We opened Bairs’ Lodge for the fall season in September. We were fortunate that South Andros Island in The Bahamas was un..
“Welcome home!” were the first words house manager Carolina said to me upon arrival. Alejandro Hemmingson’s bear hug followed, a warm welcome that had me feeling like I’d never left. The blues skies overhead were also a nice change from the storms and rain that the North Atlantic had been dumping on Ireland for eight week straight prior to my departure. And with that, it was great to be back among good friends on the banks of the Rio Grande after a year sabbatical hunting big brown trout in New Zealand.
Caro and her team had pre-season preparations well underway by the time I arrived and the lodge was in tip-top shape. Meanwhile, on the river, no stone was left unfished as the guide team got themselves reacquainted with the river.
On Jan. 9, we welcomed the Ackman group, accompanied by fly-fishing aficionado Oliver White. The group included many familiar faces, as well as three complete fly-fishing virgins. The enthusiasm of the novices was evident from the get-go. Within an hour of arriving at the lodge we had them suited, booted, and knee-deep in the Rio Grande. Some of the more experienced guests also took the opportunity to take a refresher course with the double-hander rigs.
Max Mamaev was not long in planting the seed of knowledge in some of his students. And Nick Botta, under Max’s careful tutelage, was into a fish literally minutes after picking up a two-handed rod for the first time. The good news was that the fish were in, and the trend of hooking and catching them continued through the week with large numbers of sea-runs moving into our waters. By far the most successful fly was the yellow rubberlegs. Old favorites such as the Sun Ray Shadow, Green Machine, and bunny leeches also played their part.

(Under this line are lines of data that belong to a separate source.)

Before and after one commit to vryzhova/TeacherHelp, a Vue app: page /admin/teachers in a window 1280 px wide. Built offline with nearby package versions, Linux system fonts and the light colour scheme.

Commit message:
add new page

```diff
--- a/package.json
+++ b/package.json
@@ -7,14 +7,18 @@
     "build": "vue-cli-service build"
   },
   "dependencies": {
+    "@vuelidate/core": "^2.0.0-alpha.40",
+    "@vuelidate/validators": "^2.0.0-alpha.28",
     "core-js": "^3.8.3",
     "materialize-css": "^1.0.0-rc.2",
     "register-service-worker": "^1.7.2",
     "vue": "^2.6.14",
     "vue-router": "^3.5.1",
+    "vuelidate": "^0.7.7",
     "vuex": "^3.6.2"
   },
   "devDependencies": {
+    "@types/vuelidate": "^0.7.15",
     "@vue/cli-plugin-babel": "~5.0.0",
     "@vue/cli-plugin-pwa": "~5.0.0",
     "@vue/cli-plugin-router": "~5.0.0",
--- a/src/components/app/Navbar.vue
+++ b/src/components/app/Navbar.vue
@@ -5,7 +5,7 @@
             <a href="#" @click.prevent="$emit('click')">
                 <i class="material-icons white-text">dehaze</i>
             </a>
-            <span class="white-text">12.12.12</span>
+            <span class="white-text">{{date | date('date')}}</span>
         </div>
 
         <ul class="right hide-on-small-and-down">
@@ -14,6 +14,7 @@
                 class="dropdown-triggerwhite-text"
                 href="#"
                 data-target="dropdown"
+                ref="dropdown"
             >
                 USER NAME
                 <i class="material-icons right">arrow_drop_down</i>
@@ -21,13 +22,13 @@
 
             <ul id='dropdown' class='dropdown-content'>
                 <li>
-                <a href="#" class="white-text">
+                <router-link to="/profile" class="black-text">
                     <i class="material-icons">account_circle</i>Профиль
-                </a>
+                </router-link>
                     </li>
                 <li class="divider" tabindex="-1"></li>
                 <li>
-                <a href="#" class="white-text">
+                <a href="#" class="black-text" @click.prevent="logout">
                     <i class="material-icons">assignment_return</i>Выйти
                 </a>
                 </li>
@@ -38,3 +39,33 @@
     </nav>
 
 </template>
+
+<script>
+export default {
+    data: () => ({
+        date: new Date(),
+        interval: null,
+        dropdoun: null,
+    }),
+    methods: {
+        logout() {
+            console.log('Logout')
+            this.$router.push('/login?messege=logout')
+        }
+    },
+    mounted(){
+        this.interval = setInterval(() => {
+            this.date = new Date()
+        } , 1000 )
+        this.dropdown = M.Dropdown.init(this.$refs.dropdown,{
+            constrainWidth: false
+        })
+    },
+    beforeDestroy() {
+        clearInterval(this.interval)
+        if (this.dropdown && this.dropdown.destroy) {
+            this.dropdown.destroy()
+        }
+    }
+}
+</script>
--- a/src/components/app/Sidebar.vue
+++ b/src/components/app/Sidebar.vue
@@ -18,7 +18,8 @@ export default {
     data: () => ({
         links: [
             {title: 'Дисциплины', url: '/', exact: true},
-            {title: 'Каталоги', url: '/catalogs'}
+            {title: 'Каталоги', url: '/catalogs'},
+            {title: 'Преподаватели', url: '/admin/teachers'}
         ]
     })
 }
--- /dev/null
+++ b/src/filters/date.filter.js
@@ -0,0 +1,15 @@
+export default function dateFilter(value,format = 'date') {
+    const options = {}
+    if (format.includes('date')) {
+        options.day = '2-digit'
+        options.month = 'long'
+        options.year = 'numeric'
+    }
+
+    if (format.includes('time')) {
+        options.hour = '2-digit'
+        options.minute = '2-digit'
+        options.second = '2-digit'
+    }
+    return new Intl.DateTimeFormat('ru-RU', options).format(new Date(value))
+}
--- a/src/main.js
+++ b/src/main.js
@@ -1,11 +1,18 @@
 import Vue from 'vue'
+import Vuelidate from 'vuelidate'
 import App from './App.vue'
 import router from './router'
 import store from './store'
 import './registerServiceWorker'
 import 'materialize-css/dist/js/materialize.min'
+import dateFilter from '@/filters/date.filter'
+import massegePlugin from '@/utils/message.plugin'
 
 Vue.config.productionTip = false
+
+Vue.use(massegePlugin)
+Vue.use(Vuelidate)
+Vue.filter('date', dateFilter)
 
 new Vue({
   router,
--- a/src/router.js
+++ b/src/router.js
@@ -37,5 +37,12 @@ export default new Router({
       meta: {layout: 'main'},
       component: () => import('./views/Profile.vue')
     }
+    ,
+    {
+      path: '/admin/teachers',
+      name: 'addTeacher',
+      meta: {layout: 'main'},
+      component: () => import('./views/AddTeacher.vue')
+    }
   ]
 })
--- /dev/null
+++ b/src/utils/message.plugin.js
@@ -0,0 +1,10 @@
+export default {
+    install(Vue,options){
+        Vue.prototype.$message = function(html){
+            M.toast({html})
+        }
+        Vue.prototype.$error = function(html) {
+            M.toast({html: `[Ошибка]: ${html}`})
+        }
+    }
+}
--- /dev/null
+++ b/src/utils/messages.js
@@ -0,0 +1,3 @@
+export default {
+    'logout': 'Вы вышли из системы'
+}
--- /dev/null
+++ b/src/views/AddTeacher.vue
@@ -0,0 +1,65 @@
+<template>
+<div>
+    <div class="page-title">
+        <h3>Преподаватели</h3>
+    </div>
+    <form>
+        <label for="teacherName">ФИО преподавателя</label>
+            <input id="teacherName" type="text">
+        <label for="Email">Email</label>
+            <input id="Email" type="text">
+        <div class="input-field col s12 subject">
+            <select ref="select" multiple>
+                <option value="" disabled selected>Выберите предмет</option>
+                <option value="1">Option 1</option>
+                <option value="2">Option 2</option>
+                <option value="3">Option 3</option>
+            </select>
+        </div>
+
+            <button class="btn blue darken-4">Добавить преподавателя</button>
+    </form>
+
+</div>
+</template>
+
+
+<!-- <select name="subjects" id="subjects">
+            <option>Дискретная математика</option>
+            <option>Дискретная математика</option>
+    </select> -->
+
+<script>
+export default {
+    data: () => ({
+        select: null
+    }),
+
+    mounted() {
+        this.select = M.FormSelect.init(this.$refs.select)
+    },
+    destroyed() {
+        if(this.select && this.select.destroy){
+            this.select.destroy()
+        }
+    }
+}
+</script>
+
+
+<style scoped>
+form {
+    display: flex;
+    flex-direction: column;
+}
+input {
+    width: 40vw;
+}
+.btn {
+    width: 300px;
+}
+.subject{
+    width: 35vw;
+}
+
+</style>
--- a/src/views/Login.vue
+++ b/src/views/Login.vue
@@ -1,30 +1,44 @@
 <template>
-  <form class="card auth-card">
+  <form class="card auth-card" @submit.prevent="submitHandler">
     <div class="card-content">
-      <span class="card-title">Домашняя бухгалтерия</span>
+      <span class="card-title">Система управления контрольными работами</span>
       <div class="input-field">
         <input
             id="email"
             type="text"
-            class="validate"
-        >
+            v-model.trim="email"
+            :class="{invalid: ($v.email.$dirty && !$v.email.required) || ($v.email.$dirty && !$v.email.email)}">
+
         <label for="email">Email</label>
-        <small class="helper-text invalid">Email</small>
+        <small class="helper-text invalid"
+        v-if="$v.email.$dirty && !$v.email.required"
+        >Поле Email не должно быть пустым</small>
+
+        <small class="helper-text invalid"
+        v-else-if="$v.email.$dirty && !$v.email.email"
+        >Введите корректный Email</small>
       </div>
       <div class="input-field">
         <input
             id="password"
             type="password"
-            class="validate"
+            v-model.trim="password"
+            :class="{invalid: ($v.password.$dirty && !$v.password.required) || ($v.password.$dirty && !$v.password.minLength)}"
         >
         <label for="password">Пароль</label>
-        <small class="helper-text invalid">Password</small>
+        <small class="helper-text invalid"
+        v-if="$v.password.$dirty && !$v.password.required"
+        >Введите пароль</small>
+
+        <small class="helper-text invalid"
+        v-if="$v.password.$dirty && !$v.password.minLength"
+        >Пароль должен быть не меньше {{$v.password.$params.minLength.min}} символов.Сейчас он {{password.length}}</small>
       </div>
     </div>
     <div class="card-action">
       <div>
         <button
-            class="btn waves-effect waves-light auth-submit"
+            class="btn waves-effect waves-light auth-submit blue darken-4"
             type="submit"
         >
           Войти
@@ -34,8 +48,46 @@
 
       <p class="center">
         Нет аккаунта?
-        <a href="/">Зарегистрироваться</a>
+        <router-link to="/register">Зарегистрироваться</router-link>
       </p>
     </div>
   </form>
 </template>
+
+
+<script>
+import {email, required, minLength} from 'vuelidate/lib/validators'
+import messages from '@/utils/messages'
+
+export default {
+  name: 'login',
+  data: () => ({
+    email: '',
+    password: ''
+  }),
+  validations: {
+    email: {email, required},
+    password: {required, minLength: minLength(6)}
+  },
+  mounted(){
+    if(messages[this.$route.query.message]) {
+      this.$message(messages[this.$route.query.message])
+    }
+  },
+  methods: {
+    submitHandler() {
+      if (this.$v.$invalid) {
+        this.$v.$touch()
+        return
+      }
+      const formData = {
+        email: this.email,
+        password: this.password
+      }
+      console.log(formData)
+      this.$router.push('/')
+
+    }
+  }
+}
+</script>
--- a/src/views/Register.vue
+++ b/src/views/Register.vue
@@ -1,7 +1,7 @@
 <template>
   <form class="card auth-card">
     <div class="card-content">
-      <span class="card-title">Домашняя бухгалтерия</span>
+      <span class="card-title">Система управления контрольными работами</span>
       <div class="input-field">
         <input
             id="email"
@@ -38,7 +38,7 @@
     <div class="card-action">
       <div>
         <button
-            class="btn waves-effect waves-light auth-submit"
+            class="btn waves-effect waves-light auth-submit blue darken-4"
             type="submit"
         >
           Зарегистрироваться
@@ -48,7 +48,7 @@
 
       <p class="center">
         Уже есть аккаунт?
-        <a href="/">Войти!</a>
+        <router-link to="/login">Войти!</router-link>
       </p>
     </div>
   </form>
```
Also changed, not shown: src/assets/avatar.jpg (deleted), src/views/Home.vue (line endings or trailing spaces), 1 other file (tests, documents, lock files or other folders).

With anglers getting well into the grove by Tuesday, fish were consistently coming to our nets. Mornings did prove to be slower, however, with cold overnight temperatures making the fish sluggish. This did not deter a beautiful 20-pound brown from eating Mr. Ackman’s rubberlegs on Wednesday morning in the Home Pool. This would prove to be the biggest fish of the week, closely followed by Vladimir Jacimovic’s 19 pounder landed in Russell’s Pool.
Our final two days of fishing were unusual, marked by low temperatures and lazy winds that would rather cut through you than go around you. Temperatures soared to 20 degrees celcius riding the upstream wind. Needless to say our catch statistics suffered due to the increased difficulty of making straight-line presentation. This scenario was made doubly frustrating by trout that choose this opportune moment to start showing themselves on the surface; dolphin-like porpoises could be seen the entire length of some pools. Nerves began to fray as we struggled to cope with the upstream breeze, while fish after fish seemed to taunt us by rolling again and again in the exact spot the fly needed to be. Some patient guiding and useful tips did manage to turn the scales in the anglers’ favor. But many were left tortured, vying for revenge next season.
Having our first week completed here at Kau Tapen is a great feeling. Pre-season nerves have dissolved and we’re ready to help make your stay here a trip of a lifetime.
—Matthew Solon, Head Guide